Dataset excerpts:
□ □ □ □ □

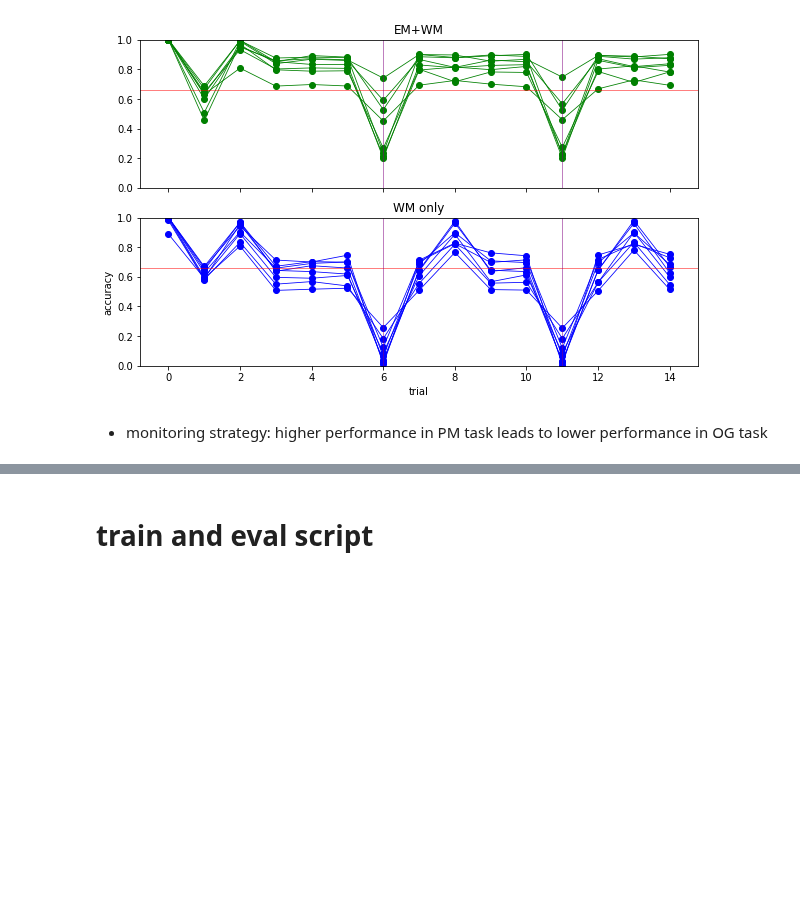
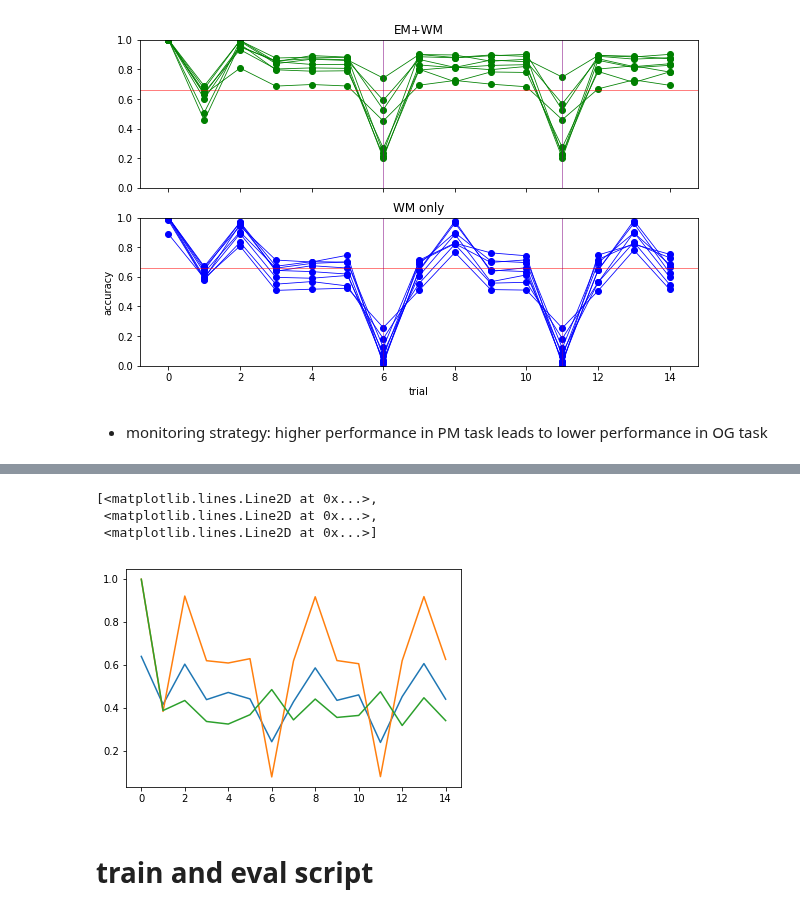
Before and after one commit to andrebeu/PM, a Jupyter notebook: pmtask.ipynb, the cells around one changed output, grey strips where cells are left out. Drawn from its saved outputs; the diff is of its cells as text; code cells hidden in the pictures; blank space fills up the shorter version.

```diff
--- a/pmtask.ipynb
+++ b/pmtask.ipynb
@@ -152,3 +169,10 @@ plt.savefig('figures/individual_difference_in_monitoring_costs')
+# %%
+plt.plot(accD[20].T)
+# %% [output]
+[<matplotlib.lines.Line2D at 0x...>,
+ <matplotlib.lines.Line2D at 0x...>,
+ <matplotlib.lines.Line2D at 0x...>]
+[figure, added]
 # %% [markdown]
 # train and eval script
 # %%
```
Also changed, not shown: parts of 5 cells of this notebook, 4 other files.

□ □ □ □ □

# [Activity]
What is needed is an exact copy of the data, with the pictures removed.

# [Finished exercise]
Before and after one commit to andrebeu/PM, a Jupyter notebook: pmtask.ipynb, the cells around one changed output, grey strips where cells are left out. Drawn from its saved outputs; the diff is of its cells as text; code cells hidden in the pictures; blank space fills up the shorter version.

```diff
--- a/pmtask.ipynb
+++ b/pmtask.ipynb
@@ -152,3 +169,10 @@ plt.savefig('figures/individual_difference_in_monitoring_costs')
+# %%
+plt.plot(accD[20].T)
+# %% [output]
+[<matplotlib.lines.Line2D at 0x...>,
+ <matplotlib.lines.Line2D at 0x...>,
+ <matplotlib.lines.Line2D at 0x...>]
+[figure, added]
 # %% [markdown]
 # train and eval script
 # %%
```
Also changed, not shown: parts of 5 cells of this notebook, 4 other files.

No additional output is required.